Camping permits for the PCT within North Cascades National Park

Edit: this blog post is out of date.

Please read this important information about camping within North Casacdes National Park. It was provided by our partners, the wilderness rangers at North Cascades National Park. For general information, see  the North Cascades National Park permit page and our PCT permit page.

Camps within the North Cascades National Park are quota sites with a limited total capacity.  In order to ensure that camps are not overbooked, all backcountry use within North Cascades National Park requires a backcountry permit issued by the Park. The PCT Long-distance Permit does not cover overnight camping within North Cascades National Park.

Camping is only allowed at designated sites (no dispersed camping), and permits are limited to the number of sites and site capacity of each backcountry camp.  Although the PCT corridor is one of the busiest in the park, the permit system helps distribute people throughout the corridor, to designated sites that are set off the main trail and away from each other, so that the experience for all hikers is one of solitude, with minimal impact to the corridor’s wilderness resources.
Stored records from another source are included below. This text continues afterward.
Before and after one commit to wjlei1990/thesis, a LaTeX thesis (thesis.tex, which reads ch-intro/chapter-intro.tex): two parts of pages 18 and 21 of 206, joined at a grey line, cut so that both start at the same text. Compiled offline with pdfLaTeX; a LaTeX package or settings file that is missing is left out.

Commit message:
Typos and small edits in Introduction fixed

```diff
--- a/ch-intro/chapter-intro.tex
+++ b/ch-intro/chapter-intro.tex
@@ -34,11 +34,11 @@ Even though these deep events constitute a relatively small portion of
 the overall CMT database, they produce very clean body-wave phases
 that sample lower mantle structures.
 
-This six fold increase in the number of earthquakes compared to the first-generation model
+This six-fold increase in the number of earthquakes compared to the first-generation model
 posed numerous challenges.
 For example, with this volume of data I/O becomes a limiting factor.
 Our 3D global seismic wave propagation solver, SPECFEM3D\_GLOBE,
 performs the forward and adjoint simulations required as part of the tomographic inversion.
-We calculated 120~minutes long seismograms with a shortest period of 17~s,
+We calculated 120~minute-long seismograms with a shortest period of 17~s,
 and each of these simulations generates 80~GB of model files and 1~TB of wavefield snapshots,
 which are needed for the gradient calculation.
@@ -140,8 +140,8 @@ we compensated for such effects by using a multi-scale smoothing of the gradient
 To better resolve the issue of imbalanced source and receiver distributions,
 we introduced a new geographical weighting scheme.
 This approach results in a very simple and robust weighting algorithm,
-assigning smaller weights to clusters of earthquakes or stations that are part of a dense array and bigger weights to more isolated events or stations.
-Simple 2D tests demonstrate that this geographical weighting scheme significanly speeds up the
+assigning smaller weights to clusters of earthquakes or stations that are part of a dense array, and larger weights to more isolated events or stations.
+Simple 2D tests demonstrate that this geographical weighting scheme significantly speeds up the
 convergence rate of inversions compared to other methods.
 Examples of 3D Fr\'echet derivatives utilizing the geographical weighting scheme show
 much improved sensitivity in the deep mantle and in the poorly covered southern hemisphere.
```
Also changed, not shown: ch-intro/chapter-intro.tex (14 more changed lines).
There are several methods for PCT hikers to obtain a North Cascades National Park camping permit:

  1. Long-distance hikers or section hikers heading north from Stevens Pass who are resupplying in Stehekin can obtain a Park backcountry permit at the Golden West Visitor Center near the Stehekin Post Office.
  2. Southbound hikers can get a Park permit from one of two possible permit issuing stations that they would pass on the way to their trailhead: either the North Cascades National Park Wilderness Information Center in Marblemount, WA or the Methow Valley Ranger Station of Okanogan-Wenatchee National Forest in Winthrop, WA.
  3. Northbound hikers can get a Park permit by making a phone call from Stevens Pass to the North Cascades National Park Wilderness Information Center (360.854.7245) in order to secure a backcountry permit.
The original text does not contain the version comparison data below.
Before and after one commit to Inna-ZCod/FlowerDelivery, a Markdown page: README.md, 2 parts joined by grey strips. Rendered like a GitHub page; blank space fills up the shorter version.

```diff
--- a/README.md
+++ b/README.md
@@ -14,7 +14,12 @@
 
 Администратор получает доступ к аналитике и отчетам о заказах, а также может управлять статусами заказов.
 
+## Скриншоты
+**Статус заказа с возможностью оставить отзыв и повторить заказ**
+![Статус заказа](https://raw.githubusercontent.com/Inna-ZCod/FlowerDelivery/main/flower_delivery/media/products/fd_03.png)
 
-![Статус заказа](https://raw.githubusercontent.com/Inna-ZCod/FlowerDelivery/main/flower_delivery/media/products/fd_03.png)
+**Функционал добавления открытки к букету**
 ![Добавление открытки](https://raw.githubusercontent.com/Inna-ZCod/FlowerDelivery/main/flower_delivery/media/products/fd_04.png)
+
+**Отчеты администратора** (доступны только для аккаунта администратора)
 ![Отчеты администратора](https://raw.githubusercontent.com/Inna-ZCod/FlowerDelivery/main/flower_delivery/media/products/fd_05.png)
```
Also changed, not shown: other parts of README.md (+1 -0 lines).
Note:  Many hikers pass through the 17 miles of the Park without spending the night.  If hikers are not spending the night at any camp, a Park permit is not necessary.
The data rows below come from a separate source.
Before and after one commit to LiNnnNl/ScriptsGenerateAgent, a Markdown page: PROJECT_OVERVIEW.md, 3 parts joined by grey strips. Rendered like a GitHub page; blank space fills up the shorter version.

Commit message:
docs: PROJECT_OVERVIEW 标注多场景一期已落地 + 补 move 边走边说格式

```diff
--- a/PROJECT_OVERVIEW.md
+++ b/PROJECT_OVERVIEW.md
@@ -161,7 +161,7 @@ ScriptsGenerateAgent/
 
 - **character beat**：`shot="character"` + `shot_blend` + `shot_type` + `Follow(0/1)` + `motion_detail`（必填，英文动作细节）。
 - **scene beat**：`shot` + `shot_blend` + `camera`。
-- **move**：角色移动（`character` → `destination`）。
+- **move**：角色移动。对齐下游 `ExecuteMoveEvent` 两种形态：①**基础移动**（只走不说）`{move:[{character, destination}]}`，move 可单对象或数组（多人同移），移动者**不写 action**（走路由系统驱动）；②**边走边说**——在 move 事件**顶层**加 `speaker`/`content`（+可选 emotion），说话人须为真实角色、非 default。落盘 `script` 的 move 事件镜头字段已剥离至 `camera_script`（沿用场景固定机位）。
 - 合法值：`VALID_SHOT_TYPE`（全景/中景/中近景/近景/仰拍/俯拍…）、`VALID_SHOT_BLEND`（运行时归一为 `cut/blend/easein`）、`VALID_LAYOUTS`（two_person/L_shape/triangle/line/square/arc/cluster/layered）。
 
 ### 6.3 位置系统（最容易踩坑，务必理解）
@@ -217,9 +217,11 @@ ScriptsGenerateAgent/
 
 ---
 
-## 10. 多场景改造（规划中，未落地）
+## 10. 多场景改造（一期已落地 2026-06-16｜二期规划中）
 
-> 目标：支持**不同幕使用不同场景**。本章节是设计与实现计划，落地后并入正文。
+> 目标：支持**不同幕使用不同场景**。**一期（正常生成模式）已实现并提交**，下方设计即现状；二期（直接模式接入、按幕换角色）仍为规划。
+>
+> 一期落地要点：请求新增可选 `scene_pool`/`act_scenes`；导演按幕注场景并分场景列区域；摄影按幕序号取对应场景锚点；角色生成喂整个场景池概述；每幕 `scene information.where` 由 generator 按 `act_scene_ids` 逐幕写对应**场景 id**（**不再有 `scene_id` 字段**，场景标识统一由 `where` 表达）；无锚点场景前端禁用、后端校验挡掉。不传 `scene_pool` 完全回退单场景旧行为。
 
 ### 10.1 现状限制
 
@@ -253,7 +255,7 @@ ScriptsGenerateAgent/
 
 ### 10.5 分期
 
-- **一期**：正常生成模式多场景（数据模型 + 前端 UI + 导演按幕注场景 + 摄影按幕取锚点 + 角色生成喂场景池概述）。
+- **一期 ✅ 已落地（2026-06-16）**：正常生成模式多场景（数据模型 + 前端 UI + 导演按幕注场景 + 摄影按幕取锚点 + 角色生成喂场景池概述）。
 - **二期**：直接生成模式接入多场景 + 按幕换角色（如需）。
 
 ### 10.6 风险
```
Permits are required year-round for overnight use. They are site-specific, free, quota, first-come, first served and must be picked up in person. No reservations are allowed.

Author: Jack "Found" Haskel

As the Trail Information Manager, Jack works to connect people to the PCT. He's involved with a wide variety of projects that help the trail, the trail's users and the community that surrounds the experience. He has thru-hiked (Pacific Crest Trail in 2006; Colorado Trail in 2008; Continental Divide Trail in 2010) and is an obsessed weekend warrior.